I'm using an Adobe font family - Frutiger - and note that what I see in Illustrator and what I see in ArchiCAD paper space are different. Frutiger 67 Bold Condensed looks too bold and too condensed in AC.
The font size is also jiggy. What is specified in Illustrator as 12pt text needs to be 8pts (approx) to fit into the same space.
Any typographic wizards out there who would care to respond? I'm stumped.
Not sure, but AFAIK Autocad's DWG format doesn't support system fonts the normal way, it has 'styles' that Archicad maps to your system fonts if you've set the translator to do so. and you have to have the same fonts installed on you system, the Dwg format doesn't embed fonts like PDFs do.

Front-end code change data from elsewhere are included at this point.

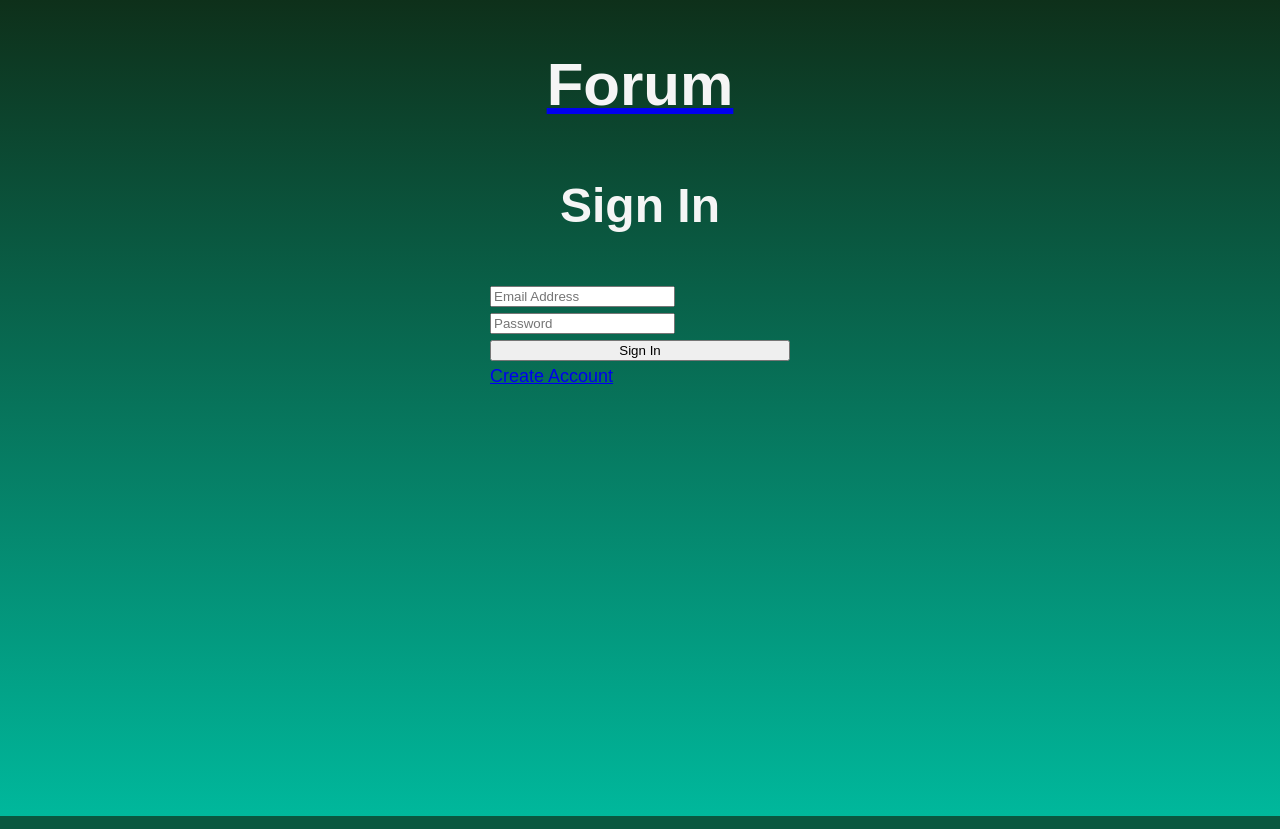
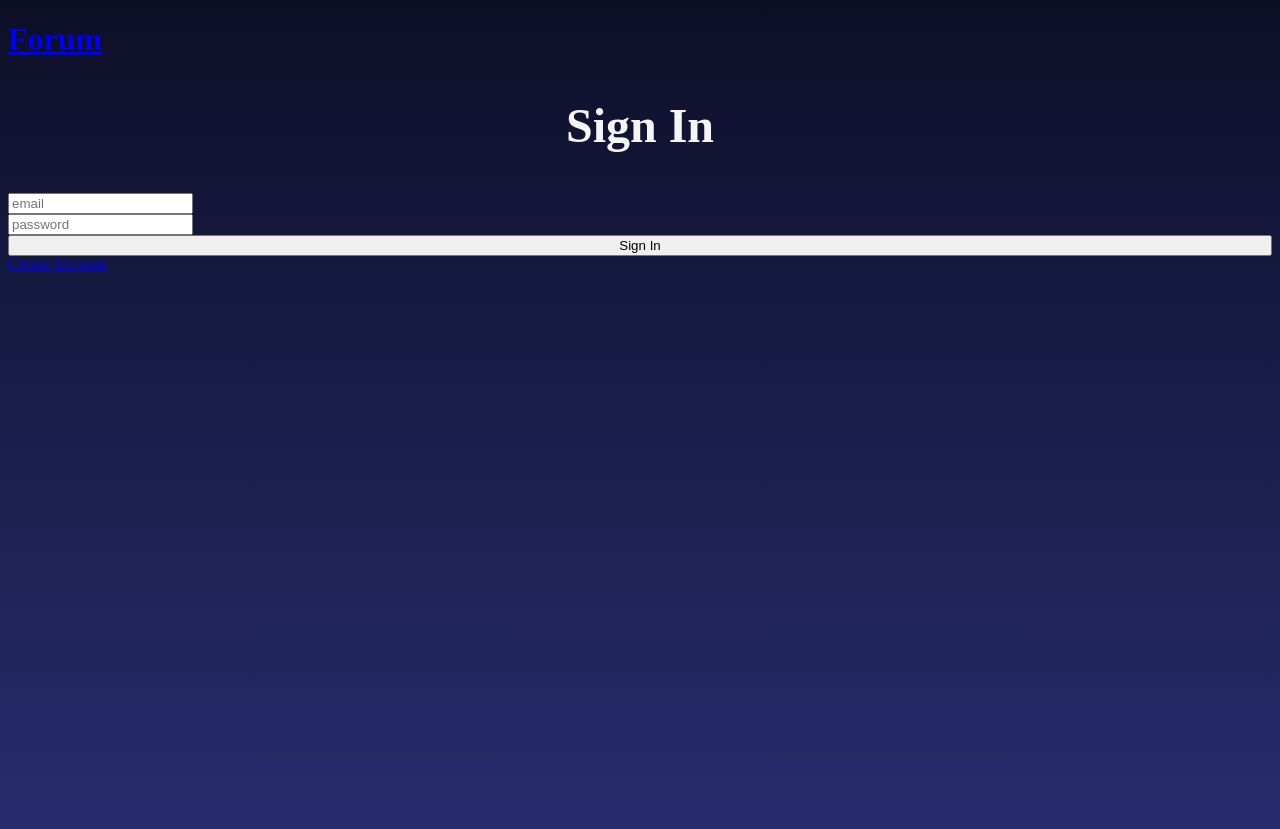
Before and after one commit to skyCatalysm/Forum, a Symfony app: template templates/security/login.html.twig in a window 1280 px wide. Run offline with Twig, Linux system fonts and the light colour scheme; the template is opened without the code that fills it, so the values that code supplies are empty; some libraries are stand-ins or nearby versions.

Commit message:
login and registration design

```diff
--- a/public/scss/app.scss
+++ b/public/scss/app.scss
@@ -94,6 +94,8 @@
 .mx-auto{
   justify-content: center;
 }
+.example-wrapper { margin: auto; max-width: 300px; }
+.example-wrapper code { background: #F5F5F5; padding: 2px 6px;}
 
 @media only screen and (max-width: 768px) {
   .hompage-margin-top{
--- a/templates/security/login.html.twig
+++ b/templates/security/login.html.twig
@@ -5,14 +5,9 @@
 {% endblock %}
 {% block body %}
 <style>
-    .example-wrapper { margin: 1em auto; max-width: 300px; width: 95%; font: 18px/1.5 sans-serif; }
-    .example-wrapper code { background: #F5F5F5; padding: 2px 6px;}
     body{
-        background-image: linear-gradient(180deg, #0e301a,#00b89c);
-        min-height: 768px;
-    }
-    .label{
-        color:whitesmoke;
+        background-image: linear-gradient(180deg, #0D0F27,#272C6D);
+        height:100vh;
     }
 </style>
 
@@ -21,32 +16,32 @@
         {% if error %}
             <div class="alert alert-danger">{{ error.messageKey|trans(error.messageData, 'security') }}</div>
         {% endif %}
-        <a href="/"><h1 style="text-align: center; color:whitesmoke; font-size: 60px;">Forum</h1></a>
+        <a href="{{ path('forum') }}"><h1 class="has-text-centered is-size-1 has-text-white has-text-weight-bold">Forum</h1></a>
         <h2 style="text-align: center; color:whitesmoke; font-size: 48px;">Sign In</h2>
 
         <input type="hidden" name="_csrf_token" value="{{ csrf_token('authenticate') }}">
 
         <div class="field">
             <div class="control">
-                <input class="input" type="email" placeholder="Email Address" name="email">
+                <input class="input is-rounded" type="email" placeholder="email" name="email">
             </div>
         </div>
 
         <div class="field">
             <div class="control">
-                <input class="input" type="password" placeholder="Password" name="password">
+                <input class="input is-rounded" type="password" placeholder="password" name="password">
             </div>
         </div>
 
         <div class="field">
             <div class="control">
-                <button type="submit" class="button is-link" style="width:100%">Sign In</button>
+                <button type="submit" class="is-rounded button is-light is-outlined" style="width:100%">Sign In</button>
             </div>
         </div>
 
         <div class="field">
-            <div class="control">
-                <a href="{{ path('sec_register') }}" class="button is-text" style="width:100%">Create Account</a>
+            <div class="control has-text-centered">
+                <a href="{{ path('sec_register') }}" class="is-text has-text-white" style="width:100%"><u>Create Account</u></a>
             </div>
         </div>
 
```
Also changed, not shown: src/Form/UserRegistrationFormType.php (+6 -3 lines), templates/security/register.html.twig (+9 -13 lines).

Needs to be checked, it can be that your Archicad uses for example the non-bold Condensed font and Bolds it instead of mapping to the CondensedBold variety - that would make the appearance wrong.
The font map did not come along automatically in the dwg.
I might no t have noticed this if it had. I had to open the original in illustrator and use an inspector to determine which font, size, etc.
Frutiger is a big font family. Maybe it just doesn;t play nice with ArchiCAD as you suggest. I guess I was naive to think that my font issues of old would go away when I moved back to the Apple platform.
Aaron wrote: ...Frutiger is a big font family. Maybe it just doesn;t play nice with ArchiCAD as you suggest. I guess I was naive to think that my font issues of old would go away when I moved back to the Apple platform.
The issue is that you're using a still very much non-Apple DWG format as an intermediate.
You mention Archicad Paper space, I guess you mean that you dragged the DWG into an Archicad layout.
If you don't need to edit the file, you might just as well drag the Illustrator file (which should be saved as a PDF) directly into Archicad and check if it works better. if saved as a PDF, the font should be included with the file.
Also, you can create a font translation table in your DWG translator. You need to check that the actual font names match precisely — re-reading your original post, where you call it "jiggy" I'm thinking Archicad, not finding what you intended, has substituted the font your friend is using for its old bit-mapped screen representation.
The old MacOS (9 and previous) needed bit-mapped fonts for the screen. They were automatically exchanged for the real Postscript print fonts at print time. They have slightly different names, like Frutiger Cond Bold might be substituted at print time with Frutiger LTStd-Bold Cn, for example. Both kinds are found within Adobe's font packs, but those are still different for the Mac compared to what's sold to PC/Windows. (that is an Adobe issue!)
So first you need to check that you have the right Postscript print font installed in your system, not just the bit-map font.
Then, if the above isn't enough, you need to check that's what's specified in your font translation table, because when you go through DWG, the bitmap-printfont connection is lost, and Archicad just does what it's told, finds and uses the font you've named. If you name the print font instead, that should work, because MacOSX will display and print whatever you throw at it!